* _YOUR ASSIGNMENT_: I'd like the entire listing output verbatim, apart from the pictures.
=== Section Start ===
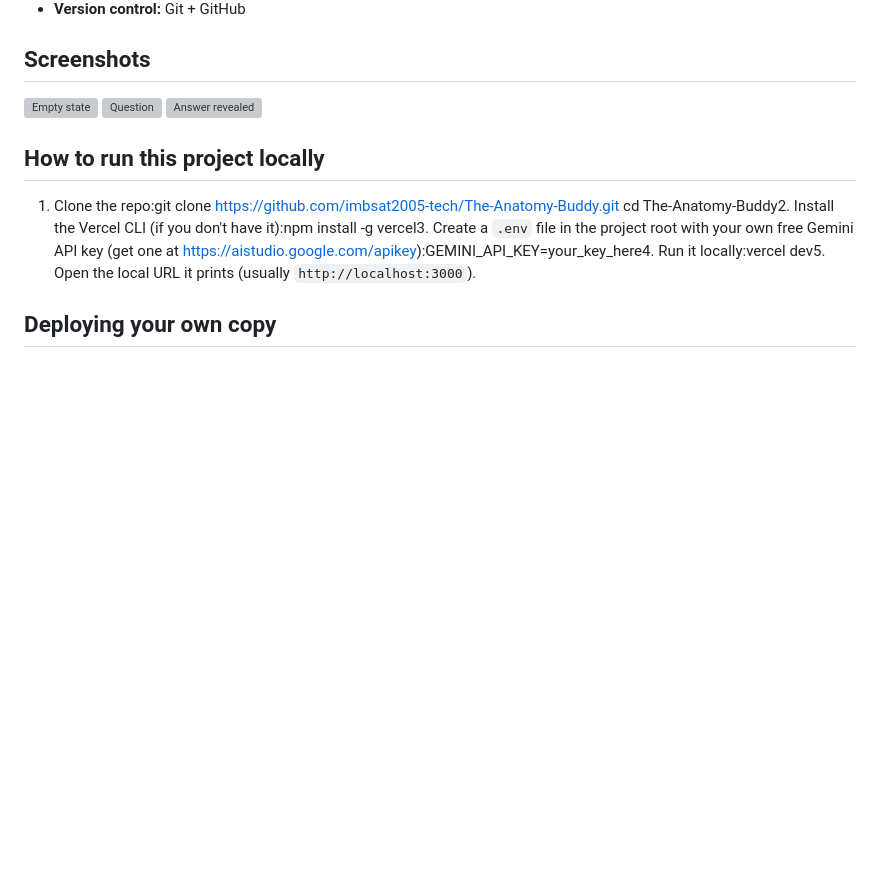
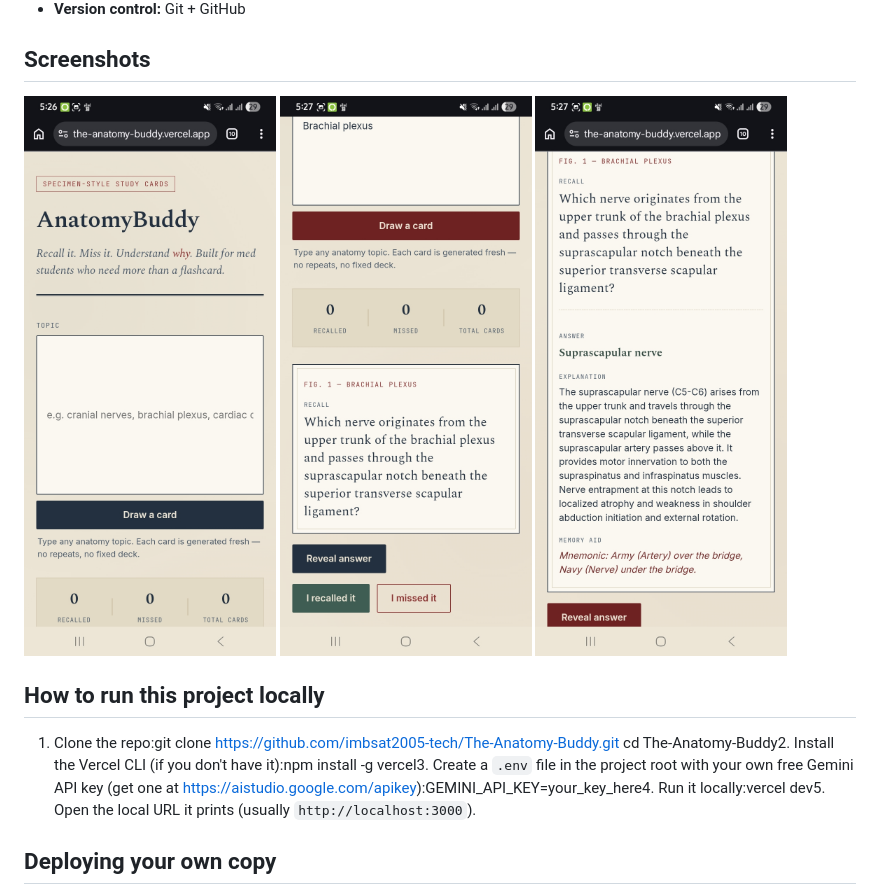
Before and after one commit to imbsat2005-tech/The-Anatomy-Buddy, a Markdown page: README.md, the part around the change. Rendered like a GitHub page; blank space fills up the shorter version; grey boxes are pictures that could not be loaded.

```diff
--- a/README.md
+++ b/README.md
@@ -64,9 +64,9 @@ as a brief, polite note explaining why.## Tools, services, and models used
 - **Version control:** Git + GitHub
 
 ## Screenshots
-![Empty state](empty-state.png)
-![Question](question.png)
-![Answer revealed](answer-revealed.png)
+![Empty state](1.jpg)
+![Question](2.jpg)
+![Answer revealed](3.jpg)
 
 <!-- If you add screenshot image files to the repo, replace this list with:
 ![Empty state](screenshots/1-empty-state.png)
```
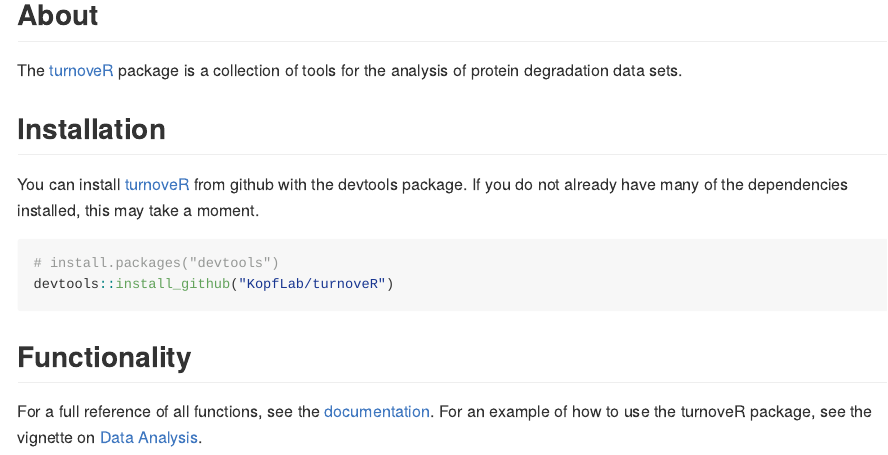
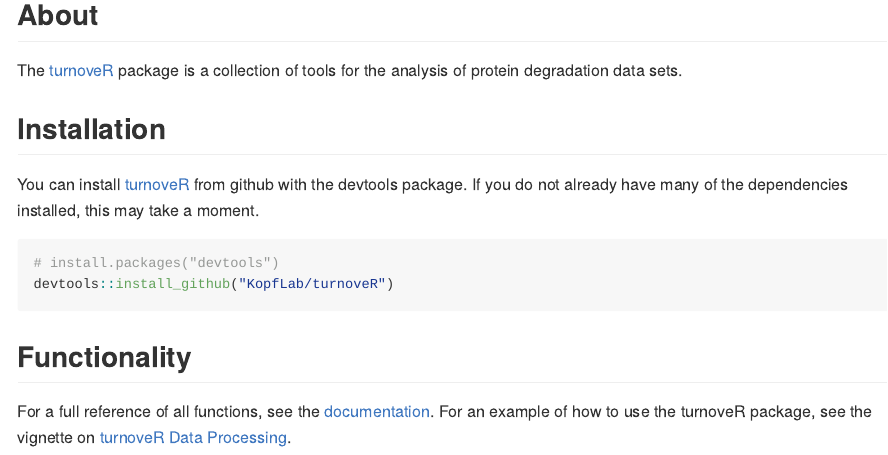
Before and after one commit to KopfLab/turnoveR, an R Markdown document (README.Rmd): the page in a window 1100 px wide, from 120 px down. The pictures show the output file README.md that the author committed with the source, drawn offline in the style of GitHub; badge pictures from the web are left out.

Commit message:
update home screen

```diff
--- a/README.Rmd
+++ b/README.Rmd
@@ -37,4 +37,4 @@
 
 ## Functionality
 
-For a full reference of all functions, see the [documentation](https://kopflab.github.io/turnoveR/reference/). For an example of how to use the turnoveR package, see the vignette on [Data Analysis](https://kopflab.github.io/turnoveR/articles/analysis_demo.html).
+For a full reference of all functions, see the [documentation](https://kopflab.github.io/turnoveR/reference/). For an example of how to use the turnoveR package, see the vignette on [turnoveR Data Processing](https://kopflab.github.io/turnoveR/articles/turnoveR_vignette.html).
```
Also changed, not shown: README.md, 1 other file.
=== Section End ===
* _OUTPUT OF THE EXERCISE_:
Before and after one commit to imbsat2005-tech/The-Anatomy-Buddy, a Markdown page: README.md, the part around the change. Rendered like a GitHub page; blank space fills up the shorter version; grey boxes are pictures that could not be loaded.

```diff
--- a/README.md
+++ b/README.md
@@ -64,9 +64,9 @@ as a brief, polite note explaining why.## Tools, services, and models used
 - **Version control:** Git + GitHub
 
 ## Screenshots
-![Empty state](empty-state.png)
-![Question](question.png)
-![Answer revealed](answer-revealed.png)
+![Empty state](1.jpg)
+![Question](2.jpg)
+![Answer revealed](3.jpg)
 
 <!-- If you add screenshot image files to the repo, replace this list with:
 ![Empty state](screenshots/1-empty-state.png)
```
Before and after one commit to KopfLab/turnoveR, an R Markdown document (README.Rmd): the page in a window 1100 px wide, from 120 px down. The pictures show the output file README.md that the author committed with the source, drawn offline in the style of GitHub; badge pictures from the web are left out.

Commit message:
update home screen

```diff
--- a/README.Rmd
+++ b/README.Rmd
@@ -37,4 +37,4 @@
 
 ## Functionality
 
-For a full reference of all functions, see the [documentation](https://kopflab.github.io/turnoveR/reference/). For an example of how to use the turnoveR package, see the vignette on [Data Analysis](https://kopflab.github.io/turnoveR/articles/analysis_demo.html).
+For a full reference of all functions, see the [documentation](https://kopflab.github.io/turnoveR/reference/). For an example of how to use the turnoveR package, see the vignette on [turnoveR Data Processing](https://kopflab.github.io/turnoveR/articles/turnoveR_vignette.html).
```
Also changed, not shown: README.md, 1 other file.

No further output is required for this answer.